Holidaying together at Waipu Cove, where they met through surf club activities, James, Mark and Brad share common interests: a love of the water, whether fishing in it, diving or surfing, as well as a proclivity for being ‘socially active’. ‘

“Dad used to take us fishing with hand-lines at the sprat wharf – he didn’t realise what a monster he had created,” Brad quips.

The boys fished with parents and mates, and doing charters together before they decided they needed a boat of their own.

They established a joint account, purchasing a four-metre 60hp Yamaha-powered Fyran centre-console for $7000 which they then used mainly to target snapper in the greater Bream Bay and Hauraki Gulf areas.

It proved to be a great little boat in which to hone their nautical skills and gave them a taste for adventure further afield.

A plan was hatched to get into a bigger boat to expand their horizons, so with a little help from family and friends, The Specialist was purchased for $75,000 two seasons ago.

The Specialist in its gamefishing livery overnighting at the Poor Knights Islands.

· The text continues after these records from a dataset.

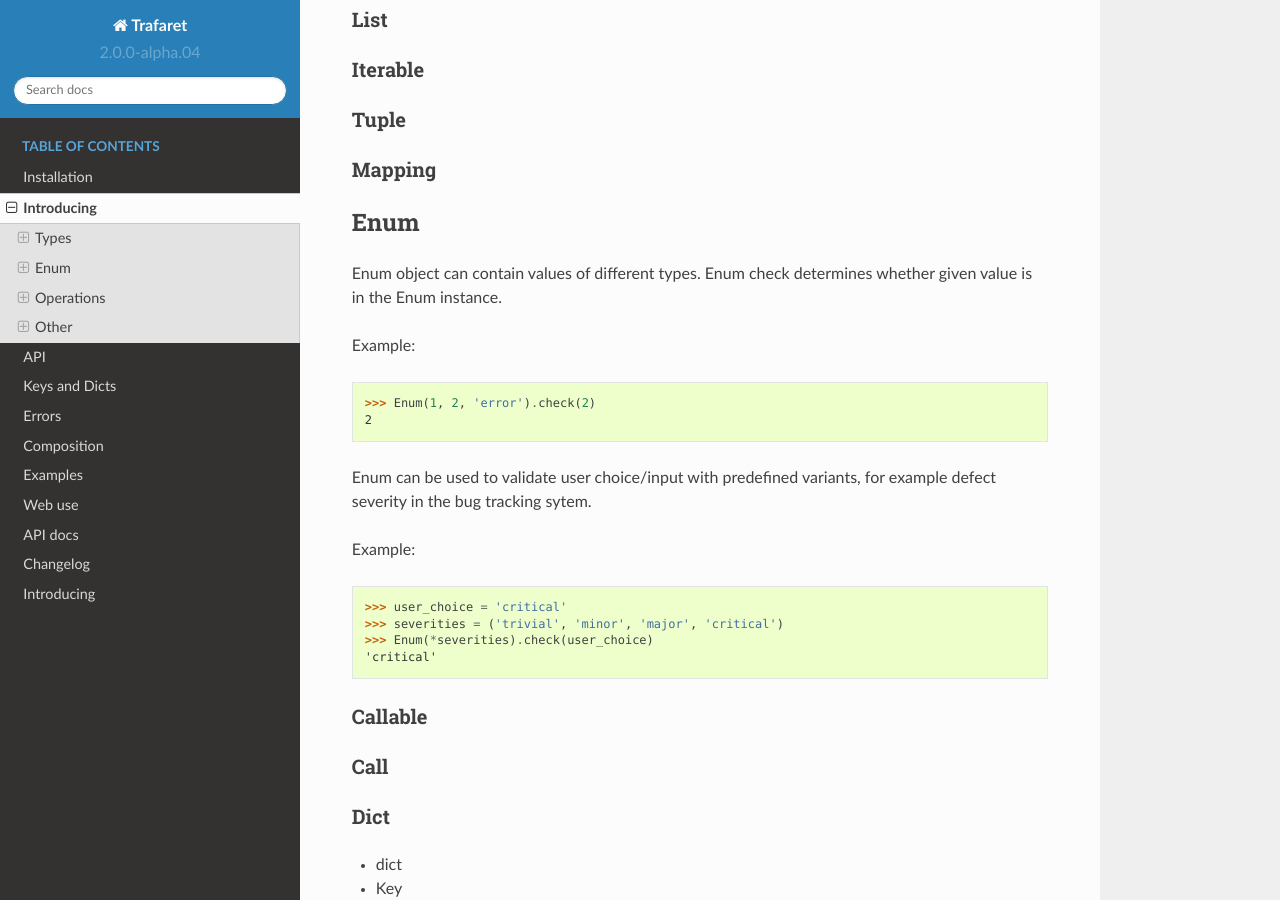
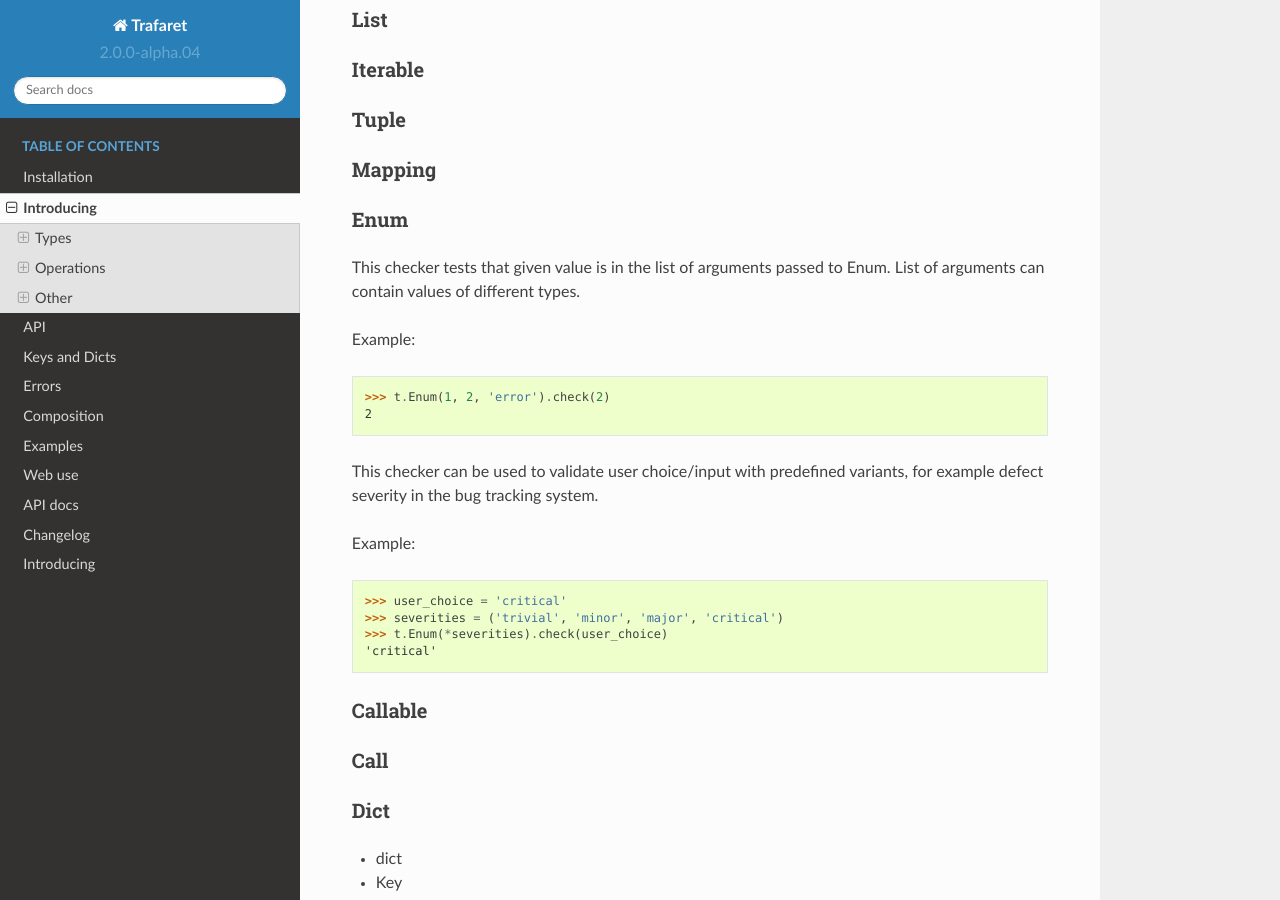
Before and after one commit to Deepwalker/trafaret, a Sphinx documentation site: the page built from docs/intro.rst, in a window 1280 px wide and 900 px high, scrolled down 3854 px. Built offline with Sphinx 7.4.7 and the Read the Docs theme 2.0.0, drawn with Linux system fonts in a browser that asks for light colours.

Commit message:
add changes according the code review comments

```diff
--- a/docs/intro.rst
+++ b/docs/intro.rst
@@ -207,24 +207,23 @@ Mapping
 
 
 Enum
-----
+....
 
-Enum object can contain values of different types. Enum check determines whether given value is in the Enum instance.
+This checker tests that given value is in the list of arguments passed to Enum. List of arguments can contain values of different types.
 
 Example::
 
-  >>> Enum(1, 2, 'error').check(2)
+  >>> t.Enum(1, 2, 'error').check(2)
   2
 
-Enum can be used to validate user choice/input with predefined variants, for example defect severity in the bug tracking sytem.
+This checker can be used to validate user choice/input with predefined variants, for example defect severity in the bug tracking system.
 
 Example::
 
   >>> user_choice = 'critical'
   >>> severities = ('trivial', 'minor', 'major', 'critical')
-  >>> Enum(*severities).check(user_choice)
+  >>> t.Enum(*severities).check(user_choice)
   'critical'
-
 
 
 Callable
```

The 2006 Westcoaster 730 was a former company demonstrator, so had all the bells and whistles. Powered by a Yamaha 250hp four-stroke and equipped with a 270-litre fuel tank, the boat has plenty of range to see the boys get out wide chasing billfish. To date they have two striped marlin to their credit – or more correctly to Mark’s credit.

They run a shared ‘chair time’ system when marlin fishing, with each of them getting a 20-minute slot each. Mark’s has been the lucky spot so far! This season Mark has been delegated helming duties, while James and Brad catch up.
James and Brad say they are the snapper ‘specialists’, with several impressive catches to their credit. James has a personal best of 11.88kg on six-kilo line, while Brad recently landed a 15.1kg snapper on 15kg tackle to win the DB Export NZ Wide competition.

The mates never let a chance for little banter and ribbing go by: while Brad is claiming snapper honours with the heavier fish, James suggests his is the most meritorious and worth more points because he caught it on the lighter line. Unless either of them improves on their PB, you can guarantee the ‘discussion’ will continue well into the future.

Mark is two-up on his co-owners in the billfish stakes and has been designated helming duties until Brad and James catch up.

The Specialist is well set up for sport-fishing, as well as overnighting. It has downriggers and outriggers, a livebait tank and tuna tubes, plus a full suite of Simrad NSS Evo II electronics, including sounder, plotter, radar and autopilot. There is a full set of Shimano Tiagra game gear on board.

The Westcoaster is a big volume boat with broad shoulders, so there is plenty of cabin space. The three buddies are all relatively tall, well-built guys, yet they can sleep comfortably in the cuddy cabin with plenty of space to stretch out.

Other features include a gas cooker, basic galley items and an electric toilet.

The Specialist has proven quite a comfortable boat for overnighting and the boys have enjoyed several trips away in her so far and are looking forward to plenty more.

The three are easy going and say there needs to be some give and take when sharing a boat.

When the three of them are away together, the boat account takes care of the bait, ice, refreshments and fuel – when it’s taken out individually, the cost is on that person.

Running costs, such as motor servicing, insurance and maintenance come out of the boat fund, along with any ‘capital improvements’.

The boys recently debated the relative merits of a new sounder transducer or replacing the cockpit matting with SeaDek, coming to consensus that a practical fishing item such as a more effective transducer takes precedence over upgrading the decking.

This 15.1kg snapper saw Brad take out the species honours in the year-long DB Export NZ Wide on-line competition.

They jokingly refer to The Specialist as Squabbles but say they always manage to work out any differences amicably.
They have a few ‘loose’ rules. If one person wants to take the boat out, they have to ask the others if they want to go along first before inviting ‘guests’. The boat always comes back with the fuel tank filled, and is also left clean and tidy.

Any breakages or damage is put right by the person causing it.

While the boys say they would love to upgrade to a small game boat such as a 35-foot Bertram, that will have to wait.
There is no reason if we look after what we have got, why it shouldn’t last us for many adventures to come.

The next ‘major’ consideration is a new trailer with a decent breakaway brake system, and perhaps adding in a small freshwater system.

Their plans this season include plenty of gamefishing, as well as searching out a few bluenose and ‘puka spots – hence the need for a better transducer.

Your can guarantee these three will make the most of their opportunities, calling when necessary on the ’10-knot’ clause in their contracts to get off-site and on the water.